Edit tracking data

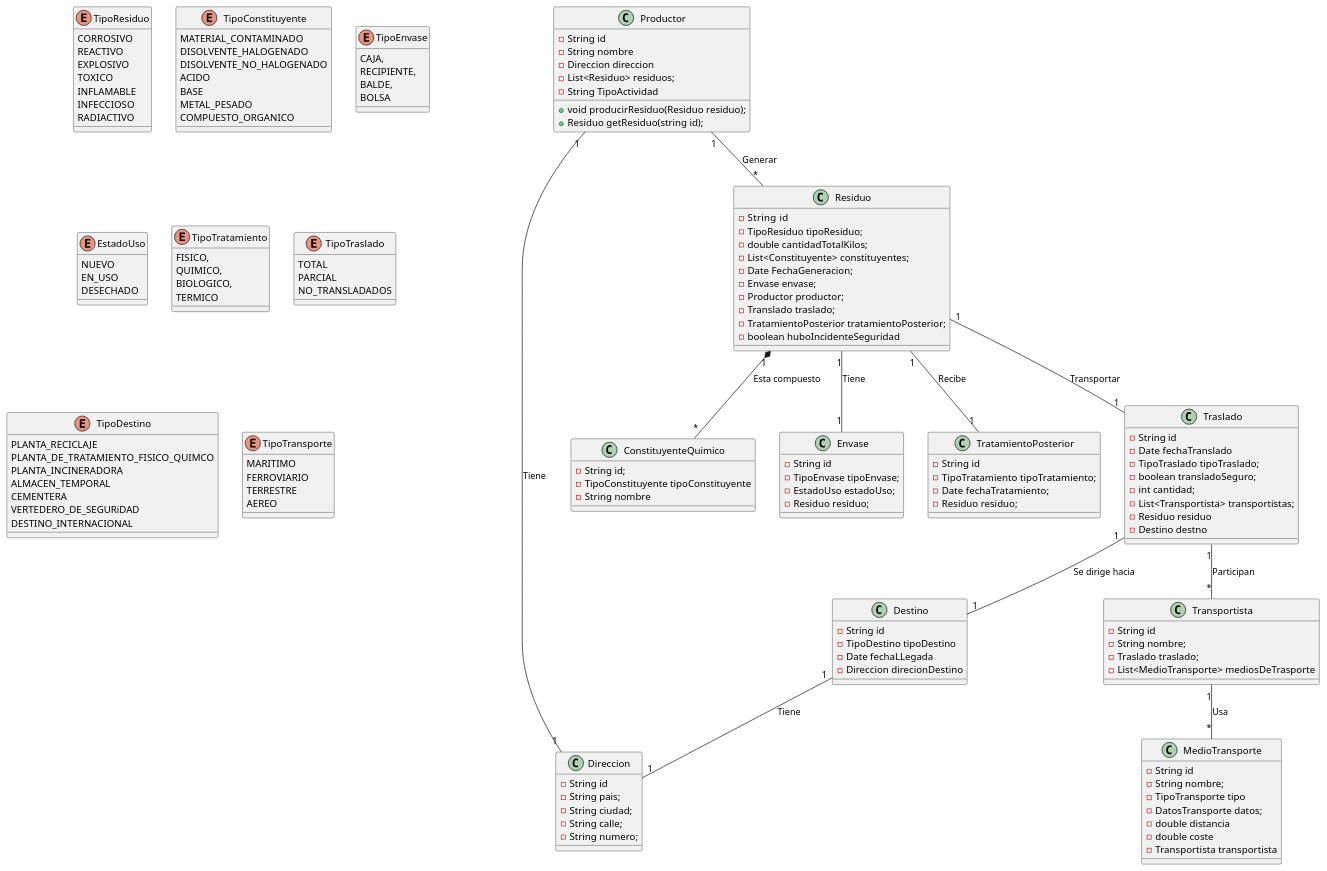
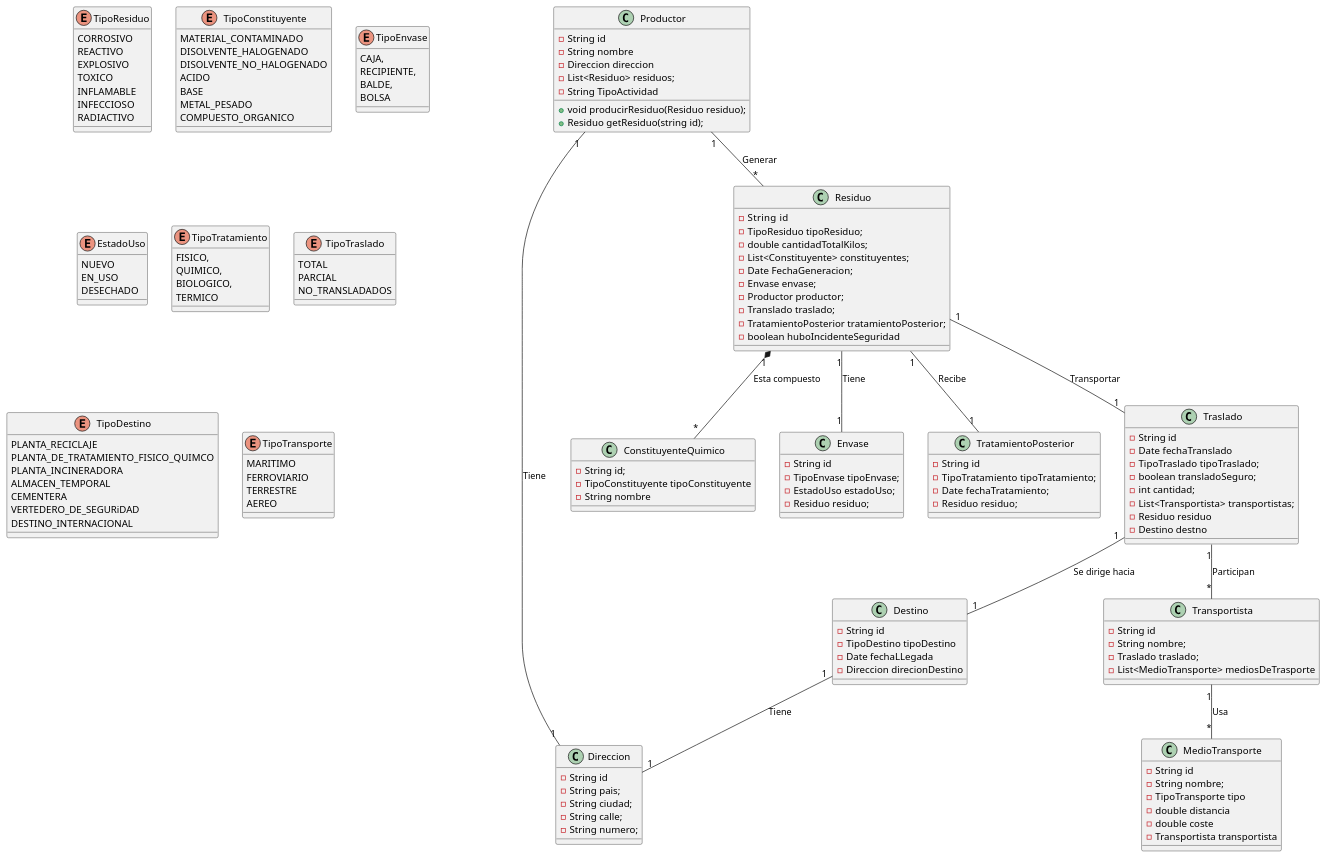
One commit to Blackaringo/JDesechosFabrica changed the diagram in src/jdesechosfabrica/Documentacion/Diagrama_de_clases_conceptual.puml. Above: the diagram before and after it, drawn with PlantUML. The commit also changed 3 other files, not shown here.

```diff
--- a/src/jdesechosfabrica/Documentacion/Diagrama_de_clases_conceptual.puml
+++ b/src/jdesechosfabrica/Documentacion/Diagrama_de_clases_conceptual.puml
@@ -1,162 +1,161 @@
 @startuml
 class Productor{
     - String id
     - String nombre
     - Direccion direccion
     - List<Residuo> residuos;
     - String TipoActividad
     
     + void producirResiduo(Residuo residuo);
     + Residuo getResiduo(string id); 
 }
 
 class Direccion{
     - String id
     - String pais;
     - String ciudad;
     - String calle;
     - String numero;
 }
 
 enum TipoResiduo{
     CORROSIVO
     REACTIVO
     EXPLOSIVO
     TOXICO
     INFLAMABLE
     INFECCIOSO
     RADIACTIVO
 }
 
 class Residuo{
     - String  id
     - TipoResiduo tipoResiduo;
     - double cantidadTotalKilos;
     - List<Constituyente> constituyentes;
     - Date FechaGeneracion;
     - Envase envase;
     - Productor productor;
     - Translado traslado;
     - TratamientoPosterior tratamientoPosterior;
     - boolean huboIncidenteSeguridad
 }
 enum TipoConstituyente{
     MATERIAL_CONTAMINADO
     DISOLVENTE_HALOGENADO
     DISOLVENTE_NO_HALOGENADO
     ACIDO
     BASE
     METAL_PESADO
     COMPUESTO_ORGANICO
 }
 
 
 class ConstituyenteQuimico{
     - String id;
     - TipoConstituyente tipoConstituyente
     - String nombre
 }
 
 enum TipoEnvase{
     CAJA,
     RECIPIENTE,
     BALDE,
     BOLSA
 }
 
 enum EstadoUso{
     NUEVO
     EN_USO
     DESECHADO
 }
 
 class Envase{
     - String id
     - TipoEnvase tipoEnvase;
     - EstadoUso estadoUso;
     - Residuo residuo;
 }
 
 class Transportista{
     - String id
     - String nombre;
     - Traslado traslado;
     - List<MedioTransporte> mediosDeTrasporte
 }
 
 enum TipoTratamiento{
     FISICO,
     QUIMICO,
     BIOLOGICO,
     TERMICO
 }
 
 class TratamientoPosterior{
     - String id
     - TipoTratamiento tipoTratamiento;
     - Date fechaTratamiento;
     - Residuo residuo;
 }
 
 enum TipoTraslado{
 TOTAL
 PARCIAL
 NO_TRANSLADADOS
 }
 
 class Traslado{
     - String id
     - Date fechaTranslado
     - TipoTraslado tipoTraslado;
     - boolean transladoSeguro;
     - int cantidad;
     - List<Transportista> transportistas;
     - Residuo residuo
     - Destino destno
 }
 
 enum TipoDestino {
   PLANTA_RECICLAJE
   PLANTA_DE_TRATAMIENTO_FISICO_QUIMCO
   PLANTA_INCINERADORA
   ALMACEN_TEMPORAL
   CEMENTERA
   VERTEDERO_DE_SEGURiDAD
   DESTINO_INTERNACIONAL
 }
 
 class Destino{
     - String id
     - TipoDestino tipoDestino
     - Date fechaLLegada
     - Direccion direcionDestino
 }
 
 enum TipoTransporte {
     MARITIMO
     FERROVIARIO
     TERRESTRE
     AEREO
 }
 
 class MedioTransporte{
     - String id
     - String nombre;
     - TipoTransporte tipo
-    - DatosTransporte datos;
     - double distancia
     - double coste 
     - Transportista transportista
 }
 
 Productor "1" -- "*" Residuo : Generar
 Residuo "1" -- "1" Traslado : Transportar
 Traslado "1" -- "*" Transportista : Participan
 Transportista "1" -- "*" MedioTransporte : Usa
 Residuo "1"  *-- "*" ConstituyenteQuimico : Esta compuesto
 Residuo "1" -- "1" Envase : Tiene
 Residuo "1" -- "1" TratamientoPosterior : Recibe 
 Productor "1" -- "1" Direccion : Tiene 
 Traslado "1" -- "1" Destino : Se dirige hacia
 Destino "1" -- "1" Direccion : Tiene
 @enduml
```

§ TASK TO COMPLETE
What the answer must hold: all the data above, given again exactly, without pictures.

§ ANSWER FOR THIS EXERCISE
One commit to Blackaringo/JDesechosFabrica changed the diagram in src/jdesechosfabrica/Documentacion/Diagrama_de_clases_conceptual.puml. Above: the diagram before and after it, drawn with PlantUML. The commit also changed 3 other files, not shown here.

```diff
--- a/src/jdesechosfabrica/Documentacion/Diagrama_de_clases_conceptual.puml
+++ b/src/jdesechosfabrica/Documentacion/Diagrama_de_clases_conceptual.puml
@@ -1,162 +1,161 @@
 @startuml
 class Productor{
     - String id
     - String nombre
     - Direccion direccion
     - List<Residuo> residuos;
     - String TipoActividad
     
     + void producirResiduo(Residuo residuo);
     + Residuo getResiduo(string id); 
 }
 
 class Direccion{
     - String id
     - String pais;
     - String ciudad;
     - String calle;
     - String numero;
 }
 
 enum TipoResiduo{
     CORROSIVO
     REACTIVO
     EXPLOSIVO
     TOXICO
     INFLAMABLE
     INFECCIOSO
     RADIACTIVO
 }
 
 class Residuo{
     - String  id
     - TipoResiduo tipoResiduo;
     - double cantidadTotalKilos;
     - List<Constituyente> constituyentes;
     - Date FechaGeneracion;
     - Envase envase;
     - Productor productor;
     - Translado traslado;
     - TratamientoPosterior tratamientoPosterior;
     - boolean huboIncidenteSeguridad
 }
 enum TipoConstituyente{
     MATERIAL_CONTAMINADO
     DISOLVENTE_HALOGENADO
     DISOLVENTE_NO_HALOGENADO
     ACIDO
     BASE
     METAL_PESADO
     COMPUESTO_ORGANICO
 }
 
 
 class ConstituyenteQuimico{
     - String id;
     - TipoConstituyente tipoConstituyente
     - String nombre
 }
 
 enum TipoEnvase{
     CAJA,
     RECIPIENTE,
     BALDE,
     BOLSA
 }
 
 enum EstadoUso{
     NUEVO
     EN_USO
     DESECHADO
 }
 
 class Envase{
     - String id
     - TipoEnvase tipoEnvase;
     - EstadoUso estadoUso;
     - Residuo residuo;
 }
 
 class Transportista{
     - String id
     - String nombre;
     - Traslado traslado;
     - List<MedioTransporte> mediosDeTrasporte
 }
 
 enum TipoTratamiento{
     FISICO,
     QUIMICO,
     BIOLOGICO,
     TERMICO
 }
 
 class TratamientoPosterior{
     - String id
     - TipoTratamiento tipoTratamiento;
     - Date fechaTratamiento;
     - Residuo residuo;
 }
 
 enum TipoTraslado{
 TOTAL
 PARCIAL
 NO_TRANSLADADOS
 }
 
 class Traslado{
     - String id
     - Date fechaTranslado
     - TipoTraslado tipoTraslado;
     - boolean transladoSeguro;
     - int cantidad;
     - List<Transportista> transportistas;
     - Residuo residuo
     - Destino destno
 }
 
 enum TipoDestino {
   PLANTA_RECICLAJE
   PLANTA_DE_TRATAMIENTO_FISICO_QUIMCO
   PLANTA_INCINERADORA
   ALMACEN_TEMPORAL
   CEMENTERA
   VERTEDERO_DE_SEGURiDAD
   DESTINO_INTERNACIONAL
 }
 
 class Destino{
     - String id
     - TipoDestino tipoDestino
     - Date fechaLLegada
     - Direccion direcionDestino
 }
 
 enum TipoTransporte {
     MARITIMO
     FERROVIARIO
     TERRESTRE
     AEREO
 }
 
 class MedioTransporte{
     - String id
     - String nombre;
     - TipoTransporte tipo
-    - DatosTransporte datos;
     - double distancia
     - double coste 
     - Transportista transportista
 }
 
 Productor "1" -- "*" Residuo : Generar
 Residuo "1" -- "1" Traslado : Transportar
 Traslado "1" -- "*" Transportista : Participan
 Transportista "1" -- "*" MedioTransporte : Usa
 Residuo "1"  *-- "*" ConstituyenteQuimico : Esta compuesto
 Residuo "1" -- "1" Envase : Tiene
 Residuo "1" -- "1" TratamientoPosterior : Recibe 
 Productor "1" -- "1" Direccion : Tiene 
 Traslado "1" -- "1" Destino : Se dirige hacia
 Destino "1" -- "1" Direccion : Tiene
 @enduml
```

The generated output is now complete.